A new infographic released by The Ken Blanchard Companies shows that work communication isn’t happening with the quality or frequency people are hoping for. The infographic looks specifically at one-on-one conversations and finds huge gaps (20 to 30 percent) between what employees want and what they actually experience when conversing with their manager.
These gaps are found in performance planning and performance review discussions as well as day-to-day coaching. According to a supporting white paper, this disparity translates into lowered employee intention to perform at a high level, apply discretionary effort, or even stay with the organization.
It’s a problem that needs to be addressed immediately, says Scott Blanchard, principal and EVP with The Ken Blanchard Companies. From Blanchard’s perspective, managers should meet with their direct reports weekly or at least biweekly to review progress, give feedback, and provide additional direction and support as needed.
“All good performance begins with clear goals. It’s about getting people focused and setting their priorities so that they know where they are going,” says Blanchard.
“Next, it’s about identifying the skills and motivation a direct report brings to a particular goal or task. Is it something brand new to the person that will require a lot of direction, or is it something they have experience doing? The manager needs to provide the right combination of direction and support to match the employee’s level of competence and commitment on the goal or task.”
In a recent article for his company’s Ignite! newsletter, Blanchard explains that the challenge for a manager is to be able to provide all four of the different styles of leadership people need based on their ability to accomplish a task. He points to research that shows most managers are adept at delivering only one style of leadership out of the four—for example, only directing or only supporting.
“Only 1 percent of managers we’ve worked with were already able to adjust the levels of direction and support they provided their direct reports based on specific needs. The good news is this is a skill that can be learned.”
Blanchard believes job one for a manager is to create commitment and clarity with people about where they’re going and what they’re doing. After that, the manager must make time to check in and evaluate progress on a regular—think weekly—basis.
“The best managers conduct these check-ins frequently by way of structured conversations with each direct report. This is more difficult than it sounds. Consider all of the projects being worked on by all of a manager’s direct reports. The manager needs to make sure they know which project is being reviewed. They may need four or five different conversations with a given employee depending on how many projects need to be discussed.”
Blanchard explains that the smart manager takes a situational approach to communication: they look at competence, confidence, and motivation to decide which management approach works best.
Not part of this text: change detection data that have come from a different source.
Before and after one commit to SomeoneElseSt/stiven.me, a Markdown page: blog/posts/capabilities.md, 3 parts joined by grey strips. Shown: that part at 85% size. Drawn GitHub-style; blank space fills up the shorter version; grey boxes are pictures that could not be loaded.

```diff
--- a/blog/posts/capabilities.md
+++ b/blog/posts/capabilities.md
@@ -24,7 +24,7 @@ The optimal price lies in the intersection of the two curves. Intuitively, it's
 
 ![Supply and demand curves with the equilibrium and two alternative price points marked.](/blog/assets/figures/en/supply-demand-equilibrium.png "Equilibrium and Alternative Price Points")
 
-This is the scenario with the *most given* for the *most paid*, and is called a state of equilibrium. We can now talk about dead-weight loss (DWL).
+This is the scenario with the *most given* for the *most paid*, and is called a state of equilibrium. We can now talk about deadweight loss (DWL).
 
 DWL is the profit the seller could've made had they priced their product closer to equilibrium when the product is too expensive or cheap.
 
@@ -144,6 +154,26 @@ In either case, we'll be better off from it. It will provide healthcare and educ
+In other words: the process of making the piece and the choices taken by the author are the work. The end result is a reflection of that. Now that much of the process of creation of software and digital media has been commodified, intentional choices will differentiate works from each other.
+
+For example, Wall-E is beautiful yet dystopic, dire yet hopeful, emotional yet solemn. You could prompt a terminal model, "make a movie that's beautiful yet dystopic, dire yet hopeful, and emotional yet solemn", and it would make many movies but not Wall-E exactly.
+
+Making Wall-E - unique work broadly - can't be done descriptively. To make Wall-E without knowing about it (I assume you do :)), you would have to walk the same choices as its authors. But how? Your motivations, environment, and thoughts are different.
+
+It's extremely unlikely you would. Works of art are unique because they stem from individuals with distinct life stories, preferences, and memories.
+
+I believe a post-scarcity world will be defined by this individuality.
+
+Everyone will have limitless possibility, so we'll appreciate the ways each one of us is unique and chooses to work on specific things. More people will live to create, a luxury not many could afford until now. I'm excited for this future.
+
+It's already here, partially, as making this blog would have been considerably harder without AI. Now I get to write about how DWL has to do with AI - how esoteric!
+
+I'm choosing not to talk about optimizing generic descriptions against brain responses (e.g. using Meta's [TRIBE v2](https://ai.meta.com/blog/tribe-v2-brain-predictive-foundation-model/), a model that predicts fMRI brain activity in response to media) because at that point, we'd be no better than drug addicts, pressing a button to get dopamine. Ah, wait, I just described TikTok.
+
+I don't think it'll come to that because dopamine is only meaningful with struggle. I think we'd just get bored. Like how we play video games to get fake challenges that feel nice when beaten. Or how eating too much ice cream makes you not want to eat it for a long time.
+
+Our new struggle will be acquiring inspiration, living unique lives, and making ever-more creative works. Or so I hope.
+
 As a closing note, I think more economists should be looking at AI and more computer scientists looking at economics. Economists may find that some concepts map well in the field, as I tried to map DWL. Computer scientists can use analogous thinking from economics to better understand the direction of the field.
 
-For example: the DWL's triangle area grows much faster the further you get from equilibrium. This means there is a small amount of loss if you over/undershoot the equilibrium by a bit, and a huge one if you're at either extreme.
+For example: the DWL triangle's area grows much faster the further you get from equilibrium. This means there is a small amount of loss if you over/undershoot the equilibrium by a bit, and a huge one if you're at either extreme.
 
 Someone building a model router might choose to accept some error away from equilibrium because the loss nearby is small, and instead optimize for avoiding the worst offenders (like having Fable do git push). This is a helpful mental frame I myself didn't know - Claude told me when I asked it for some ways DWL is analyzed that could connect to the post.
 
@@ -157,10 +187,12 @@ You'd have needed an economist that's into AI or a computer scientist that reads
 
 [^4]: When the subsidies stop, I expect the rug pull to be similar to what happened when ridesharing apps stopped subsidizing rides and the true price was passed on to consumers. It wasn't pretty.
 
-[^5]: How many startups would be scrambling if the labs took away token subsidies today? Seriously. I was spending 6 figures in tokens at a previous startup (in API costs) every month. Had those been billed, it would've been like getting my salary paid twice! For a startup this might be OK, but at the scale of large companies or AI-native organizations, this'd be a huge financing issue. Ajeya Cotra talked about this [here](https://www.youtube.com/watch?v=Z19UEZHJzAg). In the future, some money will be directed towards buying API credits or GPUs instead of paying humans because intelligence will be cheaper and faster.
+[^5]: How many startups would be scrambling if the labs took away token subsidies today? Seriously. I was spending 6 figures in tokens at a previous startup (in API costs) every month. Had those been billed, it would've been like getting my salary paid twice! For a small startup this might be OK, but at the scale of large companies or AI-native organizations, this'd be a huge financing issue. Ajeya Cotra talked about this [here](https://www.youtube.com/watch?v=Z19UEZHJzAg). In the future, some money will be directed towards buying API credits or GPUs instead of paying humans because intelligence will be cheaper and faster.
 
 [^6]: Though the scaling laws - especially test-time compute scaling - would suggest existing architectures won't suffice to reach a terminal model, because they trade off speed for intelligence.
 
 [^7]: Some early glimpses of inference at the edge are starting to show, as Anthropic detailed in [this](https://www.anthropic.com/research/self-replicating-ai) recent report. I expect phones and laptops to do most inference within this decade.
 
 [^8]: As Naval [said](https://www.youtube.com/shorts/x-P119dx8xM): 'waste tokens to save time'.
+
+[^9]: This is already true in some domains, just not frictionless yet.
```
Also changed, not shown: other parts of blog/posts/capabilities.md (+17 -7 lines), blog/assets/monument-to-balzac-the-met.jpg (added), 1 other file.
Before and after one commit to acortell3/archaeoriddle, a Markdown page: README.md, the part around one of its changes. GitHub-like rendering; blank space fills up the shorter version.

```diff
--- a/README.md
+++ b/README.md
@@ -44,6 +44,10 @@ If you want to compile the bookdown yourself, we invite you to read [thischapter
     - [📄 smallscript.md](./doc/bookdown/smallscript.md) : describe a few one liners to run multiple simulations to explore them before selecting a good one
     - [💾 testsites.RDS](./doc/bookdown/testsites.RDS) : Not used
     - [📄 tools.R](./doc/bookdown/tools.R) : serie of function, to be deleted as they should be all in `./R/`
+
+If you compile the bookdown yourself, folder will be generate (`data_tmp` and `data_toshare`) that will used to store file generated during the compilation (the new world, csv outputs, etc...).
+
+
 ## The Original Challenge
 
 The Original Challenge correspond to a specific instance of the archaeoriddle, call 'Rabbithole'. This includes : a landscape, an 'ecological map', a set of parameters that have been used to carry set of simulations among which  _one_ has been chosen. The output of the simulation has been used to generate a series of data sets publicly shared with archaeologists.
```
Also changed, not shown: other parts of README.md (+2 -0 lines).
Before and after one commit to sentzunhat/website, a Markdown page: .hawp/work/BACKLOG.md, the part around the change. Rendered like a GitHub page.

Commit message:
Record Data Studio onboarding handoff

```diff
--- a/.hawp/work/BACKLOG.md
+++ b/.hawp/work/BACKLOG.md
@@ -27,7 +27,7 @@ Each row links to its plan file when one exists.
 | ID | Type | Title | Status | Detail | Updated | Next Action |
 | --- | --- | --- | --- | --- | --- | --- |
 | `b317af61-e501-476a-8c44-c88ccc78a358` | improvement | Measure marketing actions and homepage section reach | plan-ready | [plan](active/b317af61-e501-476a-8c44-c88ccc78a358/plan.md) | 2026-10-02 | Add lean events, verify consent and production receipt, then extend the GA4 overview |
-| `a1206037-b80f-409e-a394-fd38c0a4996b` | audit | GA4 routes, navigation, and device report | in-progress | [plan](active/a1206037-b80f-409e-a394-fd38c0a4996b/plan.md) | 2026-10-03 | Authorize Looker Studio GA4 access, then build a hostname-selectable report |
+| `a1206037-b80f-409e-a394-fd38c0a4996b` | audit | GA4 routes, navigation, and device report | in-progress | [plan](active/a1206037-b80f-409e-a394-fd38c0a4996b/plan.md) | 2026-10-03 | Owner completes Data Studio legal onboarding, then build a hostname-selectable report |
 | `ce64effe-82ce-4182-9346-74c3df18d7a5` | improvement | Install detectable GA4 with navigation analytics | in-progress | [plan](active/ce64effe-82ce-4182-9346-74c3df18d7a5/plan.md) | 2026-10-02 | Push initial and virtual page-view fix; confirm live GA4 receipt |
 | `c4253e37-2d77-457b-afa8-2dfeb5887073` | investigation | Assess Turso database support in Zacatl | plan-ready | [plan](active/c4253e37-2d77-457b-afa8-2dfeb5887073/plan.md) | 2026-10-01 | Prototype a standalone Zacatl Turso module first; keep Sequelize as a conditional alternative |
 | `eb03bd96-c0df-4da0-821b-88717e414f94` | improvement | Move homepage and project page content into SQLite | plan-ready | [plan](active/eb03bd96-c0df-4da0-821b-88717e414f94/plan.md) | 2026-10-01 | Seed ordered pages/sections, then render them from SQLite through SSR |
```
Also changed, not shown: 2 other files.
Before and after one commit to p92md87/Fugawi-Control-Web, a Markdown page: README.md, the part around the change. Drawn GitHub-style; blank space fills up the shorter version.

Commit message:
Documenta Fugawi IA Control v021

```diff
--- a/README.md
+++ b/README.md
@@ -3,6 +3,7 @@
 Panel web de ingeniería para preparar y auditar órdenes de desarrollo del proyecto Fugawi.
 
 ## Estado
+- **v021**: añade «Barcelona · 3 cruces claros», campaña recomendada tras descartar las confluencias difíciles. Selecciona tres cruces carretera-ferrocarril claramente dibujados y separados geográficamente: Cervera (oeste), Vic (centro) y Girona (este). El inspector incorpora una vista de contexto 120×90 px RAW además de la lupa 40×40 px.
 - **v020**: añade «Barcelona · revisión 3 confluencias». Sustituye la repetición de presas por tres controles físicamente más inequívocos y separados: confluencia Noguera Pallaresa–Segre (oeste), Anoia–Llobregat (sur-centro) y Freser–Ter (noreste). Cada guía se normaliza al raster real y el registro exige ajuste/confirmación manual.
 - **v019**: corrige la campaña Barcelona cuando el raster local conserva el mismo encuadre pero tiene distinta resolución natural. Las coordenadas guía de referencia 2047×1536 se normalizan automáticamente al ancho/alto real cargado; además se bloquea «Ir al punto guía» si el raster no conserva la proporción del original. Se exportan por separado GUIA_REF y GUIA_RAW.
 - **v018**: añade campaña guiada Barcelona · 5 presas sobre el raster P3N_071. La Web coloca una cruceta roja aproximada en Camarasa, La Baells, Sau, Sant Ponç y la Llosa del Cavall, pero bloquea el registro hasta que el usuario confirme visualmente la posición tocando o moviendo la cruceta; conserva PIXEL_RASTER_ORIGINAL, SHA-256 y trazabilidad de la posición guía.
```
“It’s about flexing your leadership style based on what the direct report needs in a specific role. More than ever in today’s world, managers need to stop for a moment and think about the individual they are speaking with, the type of conversation they are having, how productive the conversation is, and how the direct report feels—and then decide on the best words to say.”
Blanchard encourages leaders to take the time to develop additional management skills.
“It can be a challenge at first, but it can be learned. We believe the success or failure of a manager hinges on the quality of the conversations they have with their people. Great managers know how to have useful conversations—how to talk things through, resolve issues, create clarity, and keep things moving forward. The capacity to learn how to have successful performance management conversations creates the foundational skill all managers need to succeed.”
Interested in learning more?
Learning and talent development executives are invited to join Blanchard for a free special online event October 26.
Leadership 201: Developing a Leadership Curriculum for Midlevel Managers
October 26, 2016, at 9:00 a.m. Pacific Time
In this webinar, Scott Blanchard will share the advanced skills needed in any leadership development program aimed at midlevel managers. Drawing on the key principles from Situational Leadership® II, Blanchard will share the recommended components learning and talent development professionals should focus on when they create a midlevel manager curriculum, including:
- The Five Elements of Advanced Goal Setting: A new take on the popular SMART Goal model that puts a special emphasis on motivation. Managers draw people into aligned goals instead of constantly having to hold them accountable to overall organization objectives.
- The Four Stages of Development: How to identify the starting mindset of direct reports on new tasks; also, the four stages of development all people pass through when taking on a new goal or project.
- How to Flex Your Leadership Style: The steps required for a leader to develop beyond a comfortable, default leadership style in order to provide appropriate direction and support for every direct report.
Don’t miss this opportunity to learn about the essential skill components midlevel managers need to succeed in today’s diverse and fast-paced work environment. Discover the components you should be considering as a part of your leadership development offerings.
3 thoughts on “Want to Improve Work Performance? Focus on Your Conversations”
Reblogged this on Gr8fullsoul.
Key understanding: Relationships/Communication/Conversation ….. synonymous!
Short and sweet–thanks Sandra!